Individual Action Plan on Cyber Bullying al Affiliation) Cyber Bullying In the contemporary world, information technology has had significant changes in myriad activities, both positive and negative. In the past decades, bullying involved physical altercation. In addition, bullying resulted in the ‘weaker’ party being discriminated. hence leading to moral and psychological concern. Bullying is a social vice (Browne 2012). The use of information technology is not discriminatory. Cyber bullying is common in children whereby one party, mostly the ‘stronger’ party uses information technology to harass or threaten the ‘weaker’ party. Cyber bullying is the worst form of social decay as it progresses to cyber stalking when the ‘stronger’ party is an adult (Hunter, 2012). Cyber bullying is illegal and has various legal consequences.Individual Action PlanIdentifying cyber bullying It is prudent that internet users identify people whom they interact with on different online platforms. After identification, make sure that there is mutual consent to interact with different people on the online platforms. Ensure that the context of interaction does not offend, or intend to offend, either party (Trolley and Hanel 2010). Detecting Cyber Bullying Cyber bullying is evident if internet users cannot identify the people with whom they interact with on different online platforms. In addition, if there is no mutual consent for a particular party to interact with an online user, one party may be vulnerable to cyber bullying. If either party uses derogatory terms for the other internet user, cyber bullying is prevalent in that context. Preventing Cyber Bullying The most important thing is to ensure that all networks are secure and that only authorized parties can access them. All internet users have a duty to ensure that their interaction on online platforms is positive. Children who are victims of cyber bullying are required to report to the relevant authorities (teachers or parents) (Trolley and Hanel 2010). The individual action plan is sufficient to ensure that the social issue is eradicated as soon as it is detected. In addition, the action plan is easy to implement, cheap, and is not time wasting.
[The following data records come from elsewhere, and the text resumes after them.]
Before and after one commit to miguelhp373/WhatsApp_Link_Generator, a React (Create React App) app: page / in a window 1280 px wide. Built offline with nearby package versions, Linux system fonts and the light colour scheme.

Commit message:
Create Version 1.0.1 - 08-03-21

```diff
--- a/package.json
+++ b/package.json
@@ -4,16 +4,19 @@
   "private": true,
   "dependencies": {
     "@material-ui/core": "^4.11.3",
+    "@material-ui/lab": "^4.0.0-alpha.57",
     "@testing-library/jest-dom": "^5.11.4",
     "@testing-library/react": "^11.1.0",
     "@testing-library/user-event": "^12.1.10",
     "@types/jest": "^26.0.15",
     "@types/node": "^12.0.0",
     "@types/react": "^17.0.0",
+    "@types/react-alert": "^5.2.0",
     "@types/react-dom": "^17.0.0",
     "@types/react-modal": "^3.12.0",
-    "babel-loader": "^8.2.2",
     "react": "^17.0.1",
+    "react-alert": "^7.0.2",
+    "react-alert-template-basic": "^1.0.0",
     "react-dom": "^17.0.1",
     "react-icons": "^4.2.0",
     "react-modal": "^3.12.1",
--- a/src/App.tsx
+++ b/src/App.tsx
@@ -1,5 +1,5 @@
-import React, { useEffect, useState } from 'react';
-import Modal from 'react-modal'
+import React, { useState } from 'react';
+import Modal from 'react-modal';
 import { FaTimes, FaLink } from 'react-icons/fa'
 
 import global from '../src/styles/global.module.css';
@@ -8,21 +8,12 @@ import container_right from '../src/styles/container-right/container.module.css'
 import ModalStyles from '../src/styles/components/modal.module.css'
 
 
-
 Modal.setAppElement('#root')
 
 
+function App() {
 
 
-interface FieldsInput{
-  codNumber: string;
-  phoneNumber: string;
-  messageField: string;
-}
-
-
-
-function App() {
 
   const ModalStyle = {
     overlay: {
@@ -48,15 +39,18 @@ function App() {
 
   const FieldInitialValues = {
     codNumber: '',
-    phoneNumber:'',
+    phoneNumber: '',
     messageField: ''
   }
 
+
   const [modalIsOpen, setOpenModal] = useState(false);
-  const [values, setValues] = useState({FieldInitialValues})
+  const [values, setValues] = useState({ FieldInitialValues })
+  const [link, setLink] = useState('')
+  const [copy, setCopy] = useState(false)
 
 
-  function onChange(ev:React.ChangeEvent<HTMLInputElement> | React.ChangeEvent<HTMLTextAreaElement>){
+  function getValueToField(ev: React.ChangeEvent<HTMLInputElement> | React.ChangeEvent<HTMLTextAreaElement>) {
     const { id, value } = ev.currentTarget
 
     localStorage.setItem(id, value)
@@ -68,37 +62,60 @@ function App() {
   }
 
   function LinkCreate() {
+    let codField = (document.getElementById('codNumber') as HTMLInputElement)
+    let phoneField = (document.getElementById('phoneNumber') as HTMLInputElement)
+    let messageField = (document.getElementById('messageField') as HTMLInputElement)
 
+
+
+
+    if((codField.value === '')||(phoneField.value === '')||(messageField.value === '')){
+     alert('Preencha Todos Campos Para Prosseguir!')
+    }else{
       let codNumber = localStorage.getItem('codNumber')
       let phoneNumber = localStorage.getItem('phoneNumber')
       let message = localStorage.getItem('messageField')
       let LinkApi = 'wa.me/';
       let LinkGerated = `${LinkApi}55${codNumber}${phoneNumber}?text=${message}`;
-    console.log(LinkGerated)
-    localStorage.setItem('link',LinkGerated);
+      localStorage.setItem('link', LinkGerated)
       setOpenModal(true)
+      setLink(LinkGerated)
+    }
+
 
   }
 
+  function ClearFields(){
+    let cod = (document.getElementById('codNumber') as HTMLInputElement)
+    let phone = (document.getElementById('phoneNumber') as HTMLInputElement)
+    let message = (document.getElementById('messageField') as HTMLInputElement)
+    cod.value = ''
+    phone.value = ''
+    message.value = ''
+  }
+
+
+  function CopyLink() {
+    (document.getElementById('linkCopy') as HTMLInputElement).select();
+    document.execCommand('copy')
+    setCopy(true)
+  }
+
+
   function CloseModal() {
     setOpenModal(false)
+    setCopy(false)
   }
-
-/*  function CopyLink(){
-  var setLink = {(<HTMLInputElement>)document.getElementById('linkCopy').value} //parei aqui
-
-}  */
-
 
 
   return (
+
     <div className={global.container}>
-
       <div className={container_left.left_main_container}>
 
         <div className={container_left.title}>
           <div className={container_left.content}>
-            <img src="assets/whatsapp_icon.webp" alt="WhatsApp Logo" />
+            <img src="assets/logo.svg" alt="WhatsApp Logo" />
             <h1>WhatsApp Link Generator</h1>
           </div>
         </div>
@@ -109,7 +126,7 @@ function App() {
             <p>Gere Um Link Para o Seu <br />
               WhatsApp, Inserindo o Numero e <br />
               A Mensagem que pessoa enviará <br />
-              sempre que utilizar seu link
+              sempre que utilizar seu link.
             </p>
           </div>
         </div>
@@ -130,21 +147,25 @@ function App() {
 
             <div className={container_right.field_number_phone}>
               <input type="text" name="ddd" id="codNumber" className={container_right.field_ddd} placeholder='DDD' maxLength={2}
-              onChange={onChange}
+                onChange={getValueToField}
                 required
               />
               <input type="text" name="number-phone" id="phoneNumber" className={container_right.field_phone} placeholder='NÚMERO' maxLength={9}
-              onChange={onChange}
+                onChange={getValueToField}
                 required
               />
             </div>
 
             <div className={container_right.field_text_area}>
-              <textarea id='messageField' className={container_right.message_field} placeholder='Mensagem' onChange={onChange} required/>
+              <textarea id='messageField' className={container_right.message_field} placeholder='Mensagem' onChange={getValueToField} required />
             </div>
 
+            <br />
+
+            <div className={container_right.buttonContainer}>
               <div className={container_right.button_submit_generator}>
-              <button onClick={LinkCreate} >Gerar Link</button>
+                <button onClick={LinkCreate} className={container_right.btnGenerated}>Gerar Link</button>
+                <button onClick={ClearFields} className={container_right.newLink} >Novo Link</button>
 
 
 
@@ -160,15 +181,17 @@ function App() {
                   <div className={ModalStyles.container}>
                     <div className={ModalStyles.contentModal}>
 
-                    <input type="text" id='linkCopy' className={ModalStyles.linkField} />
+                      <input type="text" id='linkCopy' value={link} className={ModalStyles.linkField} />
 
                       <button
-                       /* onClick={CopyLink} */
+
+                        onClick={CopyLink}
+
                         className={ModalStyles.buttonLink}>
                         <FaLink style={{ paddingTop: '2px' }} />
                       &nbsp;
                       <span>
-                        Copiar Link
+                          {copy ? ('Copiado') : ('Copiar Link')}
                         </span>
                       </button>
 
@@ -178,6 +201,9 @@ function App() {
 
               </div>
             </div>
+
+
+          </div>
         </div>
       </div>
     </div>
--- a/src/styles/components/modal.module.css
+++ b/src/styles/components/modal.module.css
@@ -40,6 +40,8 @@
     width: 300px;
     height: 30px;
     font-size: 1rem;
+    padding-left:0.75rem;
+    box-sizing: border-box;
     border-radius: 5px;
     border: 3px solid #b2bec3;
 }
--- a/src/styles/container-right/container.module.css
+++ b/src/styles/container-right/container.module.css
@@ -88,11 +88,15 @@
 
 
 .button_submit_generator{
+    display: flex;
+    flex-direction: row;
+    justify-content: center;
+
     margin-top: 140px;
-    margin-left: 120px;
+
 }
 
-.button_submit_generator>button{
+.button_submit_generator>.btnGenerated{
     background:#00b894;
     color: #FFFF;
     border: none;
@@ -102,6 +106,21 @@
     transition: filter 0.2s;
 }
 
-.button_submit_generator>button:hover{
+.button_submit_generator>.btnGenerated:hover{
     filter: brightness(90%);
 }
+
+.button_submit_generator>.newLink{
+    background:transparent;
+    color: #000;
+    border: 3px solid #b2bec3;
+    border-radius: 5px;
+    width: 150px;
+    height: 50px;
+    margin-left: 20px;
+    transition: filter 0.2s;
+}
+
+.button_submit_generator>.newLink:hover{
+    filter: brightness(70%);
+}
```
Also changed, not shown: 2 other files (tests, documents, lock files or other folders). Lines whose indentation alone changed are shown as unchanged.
Parents and teachers will be involved in implementing the action plan, in addition, to offering practical lessons to children (who are most vulnerable) to prevent burnout.ReferencesBrowne Miller, A. (2012). Violence and abuse in society. Santa Barbara, Calif.: Praeger.Hunter, N. (2012). Cyber bullying. Chicago, Ill.: Heinemann Library.Trolley, B., amp. Hanel, C. (2010). Cyber kids, cyber bullying, cyber balance. Thousand Oaks, Calif.: Corwin Press.
Individual Action Plan on Cyber Bullying